━━━━━ Data for processing
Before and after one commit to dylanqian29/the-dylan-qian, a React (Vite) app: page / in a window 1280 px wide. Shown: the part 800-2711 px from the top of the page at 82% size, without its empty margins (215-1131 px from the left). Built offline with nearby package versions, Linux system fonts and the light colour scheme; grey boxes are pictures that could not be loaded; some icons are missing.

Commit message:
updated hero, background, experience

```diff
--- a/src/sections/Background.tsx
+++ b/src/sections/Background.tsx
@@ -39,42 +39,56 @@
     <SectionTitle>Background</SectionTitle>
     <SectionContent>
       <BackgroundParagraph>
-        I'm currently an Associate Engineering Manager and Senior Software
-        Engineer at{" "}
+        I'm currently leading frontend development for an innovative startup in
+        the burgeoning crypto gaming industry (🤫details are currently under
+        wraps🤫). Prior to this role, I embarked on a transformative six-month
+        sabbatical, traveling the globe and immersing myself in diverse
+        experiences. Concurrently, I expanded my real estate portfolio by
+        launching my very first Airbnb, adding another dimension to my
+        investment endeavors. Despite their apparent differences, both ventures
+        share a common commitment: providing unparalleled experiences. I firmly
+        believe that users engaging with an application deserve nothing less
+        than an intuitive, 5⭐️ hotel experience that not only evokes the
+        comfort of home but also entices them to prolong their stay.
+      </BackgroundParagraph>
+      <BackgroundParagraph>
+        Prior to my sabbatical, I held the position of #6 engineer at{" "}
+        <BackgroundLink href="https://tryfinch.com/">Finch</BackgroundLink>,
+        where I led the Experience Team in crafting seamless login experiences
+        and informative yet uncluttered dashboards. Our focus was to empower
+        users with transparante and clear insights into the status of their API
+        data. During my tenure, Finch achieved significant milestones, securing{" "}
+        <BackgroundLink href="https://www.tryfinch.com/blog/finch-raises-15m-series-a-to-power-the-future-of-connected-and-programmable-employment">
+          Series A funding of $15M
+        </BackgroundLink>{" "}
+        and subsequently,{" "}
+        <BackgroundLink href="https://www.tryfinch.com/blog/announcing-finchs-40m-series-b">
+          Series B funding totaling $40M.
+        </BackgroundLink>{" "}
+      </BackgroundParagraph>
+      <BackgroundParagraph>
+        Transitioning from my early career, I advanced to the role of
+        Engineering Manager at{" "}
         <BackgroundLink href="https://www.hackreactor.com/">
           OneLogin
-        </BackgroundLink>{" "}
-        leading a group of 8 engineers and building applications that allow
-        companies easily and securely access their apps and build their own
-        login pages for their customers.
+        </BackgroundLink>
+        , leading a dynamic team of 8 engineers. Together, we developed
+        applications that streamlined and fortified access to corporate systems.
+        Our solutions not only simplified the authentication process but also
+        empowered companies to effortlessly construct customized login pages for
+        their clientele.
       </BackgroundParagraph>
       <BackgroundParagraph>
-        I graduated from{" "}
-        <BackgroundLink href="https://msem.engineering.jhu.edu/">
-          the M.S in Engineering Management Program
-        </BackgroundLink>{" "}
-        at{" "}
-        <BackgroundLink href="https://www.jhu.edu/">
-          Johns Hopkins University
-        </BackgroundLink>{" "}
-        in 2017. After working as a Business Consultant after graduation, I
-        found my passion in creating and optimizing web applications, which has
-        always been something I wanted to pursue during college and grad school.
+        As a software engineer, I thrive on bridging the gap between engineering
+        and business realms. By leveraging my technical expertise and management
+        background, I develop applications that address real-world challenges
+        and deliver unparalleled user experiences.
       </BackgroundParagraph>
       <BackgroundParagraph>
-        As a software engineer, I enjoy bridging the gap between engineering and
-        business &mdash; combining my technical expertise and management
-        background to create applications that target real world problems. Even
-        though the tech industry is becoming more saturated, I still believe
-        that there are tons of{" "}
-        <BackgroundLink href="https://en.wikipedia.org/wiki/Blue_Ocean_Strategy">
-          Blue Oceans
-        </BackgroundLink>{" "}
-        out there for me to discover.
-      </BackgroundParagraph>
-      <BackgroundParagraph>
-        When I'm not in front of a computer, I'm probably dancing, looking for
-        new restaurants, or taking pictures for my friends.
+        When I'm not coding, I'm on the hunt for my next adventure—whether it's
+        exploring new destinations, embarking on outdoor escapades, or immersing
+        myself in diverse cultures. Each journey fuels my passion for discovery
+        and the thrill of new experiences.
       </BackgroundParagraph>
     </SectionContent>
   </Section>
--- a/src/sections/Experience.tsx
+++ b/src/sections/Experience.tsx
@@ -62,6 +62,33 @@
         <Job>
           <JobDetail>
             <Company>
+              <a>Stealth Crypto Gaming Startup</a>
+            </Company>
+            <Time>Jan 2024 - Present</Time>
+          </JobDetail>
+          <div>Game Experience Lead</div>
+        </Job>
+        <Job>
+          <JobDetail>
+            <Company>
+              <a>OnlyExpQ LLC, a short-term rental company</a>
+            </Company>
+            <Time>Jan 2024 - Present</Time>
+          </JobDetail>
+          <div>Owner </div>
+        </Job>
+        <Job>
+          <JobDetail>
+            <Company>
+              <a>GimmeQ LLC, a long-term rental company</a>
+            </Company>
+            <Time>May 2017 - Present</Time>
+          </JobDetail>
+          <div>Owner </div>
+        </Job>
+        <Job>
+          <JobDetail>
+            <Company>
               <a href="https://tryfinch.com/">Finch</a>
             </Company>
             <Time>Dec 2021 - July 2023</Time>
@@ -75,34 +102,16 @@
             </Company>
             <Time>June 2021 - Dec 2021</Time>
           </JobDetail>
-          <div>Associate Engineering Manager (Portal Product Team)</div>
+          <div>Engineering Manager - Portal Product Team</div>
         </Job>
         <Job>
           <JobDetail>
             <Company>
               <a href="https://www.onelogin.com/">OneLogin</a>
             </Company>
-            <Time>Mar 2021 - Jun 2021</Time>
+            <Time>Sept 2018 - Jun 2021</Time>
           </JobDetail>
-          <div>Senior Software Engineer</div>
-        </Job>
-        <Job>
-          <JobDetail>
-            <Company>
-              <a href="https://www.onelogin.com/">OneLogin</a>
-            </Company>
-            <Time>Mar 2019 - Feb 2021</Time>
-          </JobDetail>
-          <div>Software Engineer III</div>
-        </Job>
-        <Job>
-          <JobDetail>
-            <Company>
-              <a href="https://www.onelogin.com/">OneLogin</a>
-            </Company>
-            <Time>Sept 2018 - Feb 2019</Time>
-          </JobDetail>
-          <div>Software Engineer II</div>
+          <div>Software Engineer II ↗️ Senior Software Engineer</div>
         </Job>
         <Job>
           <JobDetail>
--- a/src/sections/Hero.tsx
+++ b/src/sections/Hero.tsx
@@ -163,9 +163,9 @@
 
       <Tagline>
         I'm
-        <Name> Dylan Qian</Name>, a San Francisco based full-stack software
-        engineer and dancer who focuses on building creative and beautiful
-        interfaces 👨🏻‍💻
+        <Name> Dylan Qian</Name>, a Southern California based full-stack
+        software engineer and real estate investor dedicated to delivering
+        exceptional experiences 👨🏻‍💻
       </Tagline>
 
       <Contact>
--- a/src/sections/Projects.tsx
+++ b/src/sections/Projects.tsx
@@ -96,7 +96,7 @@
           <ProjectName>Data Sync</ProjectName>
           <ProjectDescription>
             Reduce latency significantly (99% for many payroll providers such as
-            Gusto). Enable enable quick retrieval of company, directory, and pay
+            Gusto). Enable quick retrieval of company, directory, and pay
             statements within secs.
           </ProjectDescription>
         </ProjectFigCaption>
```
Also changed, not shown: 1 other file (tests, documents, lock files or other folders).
━━━━━━━━━━
Among the lines above, find those that contain the word "experiences" and copy them.

+        experiences. Concurrently, I expanded my real estate portfolio by
+        share a common commitment: providing unparalleled experiences. I firmly
+        where I led the Experience Team in crafting seamless login experiences
+        and deliver unparalleled user experiences.
+        and the thrill of new experiences.
+        exceptional experiences 👨🏻‍💻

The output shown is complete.